The pictures that serve as doors that open into unexpected chambers will lead us to surprising places when we look at those pictures and feel them.

Those who make vision boards create such pictures for ourselves. Those who retell their life stories from different perspectives create different pictures for themselves. Those who use their imagination to create pictures of themselves in their future open doors that open into unexpected chambers.

What do you see now?

Wednesday, April 10, 2013

Tells Tell

They call it a tell when a poker player has some twitch, mannerism, gesture or reaction when they have a good or bad hand and the other players look for these things.

Likewise, when we are choosing a deck, we note which ones set us off, revealing tells. It could be that those pictures that stir something up in us are things that we need to focus on more in order to get the lessons that card contains.

Tells tell what we need to look at, and where to invest more energy.

If the art is moving us, it will help us on our journey.

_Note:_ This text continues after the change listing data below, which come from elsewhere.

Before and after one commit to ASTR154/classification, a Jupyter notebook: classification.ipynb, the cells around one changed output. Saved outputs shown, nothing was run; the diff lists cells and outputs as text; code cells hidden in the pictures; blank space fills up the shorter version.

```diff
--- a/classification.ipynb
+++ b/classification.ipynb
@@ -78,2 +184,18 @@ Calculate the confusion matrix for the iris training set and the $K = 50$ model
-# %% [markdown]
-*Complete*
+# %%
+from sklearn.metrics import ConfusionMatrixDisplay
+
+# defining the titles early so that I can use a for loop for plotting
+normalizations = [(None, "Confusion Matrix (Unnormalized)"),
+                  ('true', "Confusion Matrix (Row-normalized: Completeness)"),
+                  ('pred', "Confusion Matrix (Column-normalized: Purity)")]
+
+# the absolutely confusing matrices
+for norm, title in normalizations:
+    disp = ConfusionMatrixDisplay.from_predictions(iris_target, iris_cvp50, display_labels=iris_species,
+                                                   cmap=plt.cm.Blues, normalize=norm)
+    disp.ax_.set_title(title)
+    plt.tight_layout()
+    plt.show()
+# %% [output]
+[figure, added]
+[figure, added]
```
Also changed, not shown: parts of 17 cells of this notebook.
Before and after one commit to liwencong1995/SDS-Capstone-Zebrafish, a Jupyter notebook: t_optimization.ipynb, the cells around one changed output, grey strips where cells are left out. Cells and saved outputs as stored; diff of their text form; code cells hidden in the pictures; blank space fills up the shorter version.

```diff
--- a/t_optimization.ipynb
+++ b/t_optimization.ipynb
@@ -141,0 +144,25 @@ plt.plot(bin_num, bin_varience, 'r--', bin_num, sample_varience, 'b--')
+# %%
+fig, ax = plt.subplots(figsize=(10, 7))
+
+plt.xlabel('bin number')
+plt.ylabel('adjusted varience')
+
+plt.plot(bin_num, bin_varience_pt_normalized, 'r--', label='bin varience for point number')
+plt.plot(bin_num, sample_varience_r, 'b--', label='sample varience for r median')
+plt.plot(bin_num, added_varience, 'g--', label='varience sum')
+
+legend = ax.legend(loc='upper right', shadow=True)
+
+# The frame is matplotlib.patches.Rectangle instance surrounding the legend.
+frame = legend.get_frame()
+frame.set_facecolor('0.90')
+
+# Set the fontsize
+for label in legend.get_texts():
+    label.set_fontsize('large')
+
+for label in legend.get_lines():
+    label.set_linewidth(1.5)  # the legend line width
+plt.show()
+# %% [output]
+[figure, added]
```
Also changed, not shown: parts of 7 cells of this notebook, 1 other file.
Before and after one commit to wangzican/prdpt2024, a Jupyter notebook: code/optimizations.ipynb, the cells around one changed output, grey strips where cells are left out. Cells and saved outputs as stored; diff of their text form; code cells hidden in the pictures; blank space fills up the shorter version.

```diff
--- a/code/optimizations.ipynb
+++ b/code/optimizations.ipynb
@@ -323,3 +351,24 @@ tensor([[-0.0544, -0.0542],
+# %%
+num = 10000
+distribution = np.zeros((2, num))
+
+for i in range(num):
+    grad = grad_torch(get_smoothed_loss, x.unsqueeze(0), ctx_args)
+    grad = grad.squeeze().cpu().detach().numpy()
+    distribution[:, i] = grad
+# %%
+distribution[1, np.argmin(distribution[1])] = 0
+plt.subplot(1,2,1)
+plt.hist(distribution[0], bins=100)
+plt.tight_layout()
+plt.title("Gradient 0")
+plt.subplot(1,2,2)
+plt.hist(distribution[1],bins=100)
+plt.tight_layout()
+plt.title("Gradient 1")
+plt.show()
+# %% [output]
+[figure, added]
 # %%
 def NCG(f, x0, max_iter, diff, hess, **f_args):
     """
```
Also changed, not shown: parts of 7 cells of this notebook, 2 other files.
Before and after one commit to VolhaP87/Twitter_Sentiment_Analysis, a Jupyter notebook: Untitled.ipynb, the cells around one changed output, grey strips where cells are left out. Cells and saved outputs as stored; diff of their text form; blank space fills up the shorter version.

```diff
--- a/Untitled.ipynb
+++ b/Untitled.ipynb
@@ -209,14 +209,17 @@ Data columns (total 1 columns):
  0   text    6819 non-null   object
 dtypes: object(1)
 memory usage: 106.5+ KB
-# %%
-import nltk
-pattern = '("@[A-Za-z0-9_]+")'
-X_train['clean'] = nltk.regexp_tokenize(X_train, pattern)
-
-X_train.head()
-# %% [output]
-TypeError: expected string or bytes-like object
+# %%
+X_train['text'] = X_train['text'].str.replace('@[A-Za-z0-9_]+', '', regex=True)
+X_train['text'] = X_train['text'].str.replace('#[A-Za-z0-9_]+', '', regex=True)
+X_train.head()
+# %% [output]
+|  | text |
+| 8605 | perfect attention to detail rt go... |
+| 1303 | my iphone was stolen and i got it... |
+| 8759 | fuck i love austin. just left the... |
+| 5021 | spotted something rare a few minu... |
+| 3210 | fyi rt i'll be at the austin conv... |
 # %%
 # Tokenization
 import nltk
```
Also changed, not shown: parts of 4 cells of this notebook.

Every Picture Tells

One of the fascinating aspects of tarot cards is that there are so many interpretations of how to read cards. There is, of course, a consistency in the structure, such as the 78 cards, four suits, major and minor arcana, and so on. And there is a good deal of agreement on meanings, but the more I use cards and the more books I read, the more my mind is opened to different ways of working with them.

Every different style of art opens up a new avenue for expression. It will, of course, influence and color the stories it tells. And some days, you may be more open to appreciating some art than others.

It all comes down to this. The artist knows what they had in mind when they created a picture, and they will usually tell you that in the books that are made to go with those decks.

However, when a person is simply looking at them to see what they can see without having looked at the books, different meanings and impressions emerge.

It is always that way with creativity. The artist has one thing in mind, but what other people see is beyond their control. At its peak of frenzy, that is what foments controversy, and even in quieter, more reflective moments, there are still sparks of enlightenment.

We all have different tastes in art, and that is why there are so many different decks to choose from these days. If you choose deck art that you like, then you will definitely get more out of that deck. Different decks tell different stories for different people.

And the cards are a magical key for connecting the visions inside to the visions outside. And that spark is what lights up a reading.

Friday, April 5, 2013

Yin & Yang, Hermit & Hanged Man

Have you ever stopped to notice how the Hermit and the Hanged Man are yin and yang energy characters?

Both need to spend some alone time in order to prepare themselves for their next step, but one is going within and considering all their options and reflecting on what they need to know and that one is the Hanged Man.

The Hermit, on the other hand, has spent a period of time alone, studying, practicing, acquiring wisdom, and how they come out to share their light with others.

We all need some time alone, some quiet time, meditation, reflection. We need to give some thought as to what's next, what's important, and what is the best way to do it. Then once we acquire that knowledge we need to do something with it. If we acquire knowledge and ability but we do not share it or use it, then it is simply a pointless exercise.

The results of our interactions with others cause us to pause and reflect and then go out and begin again.

Which phase are  you in right now? Hermit or Hanged Man?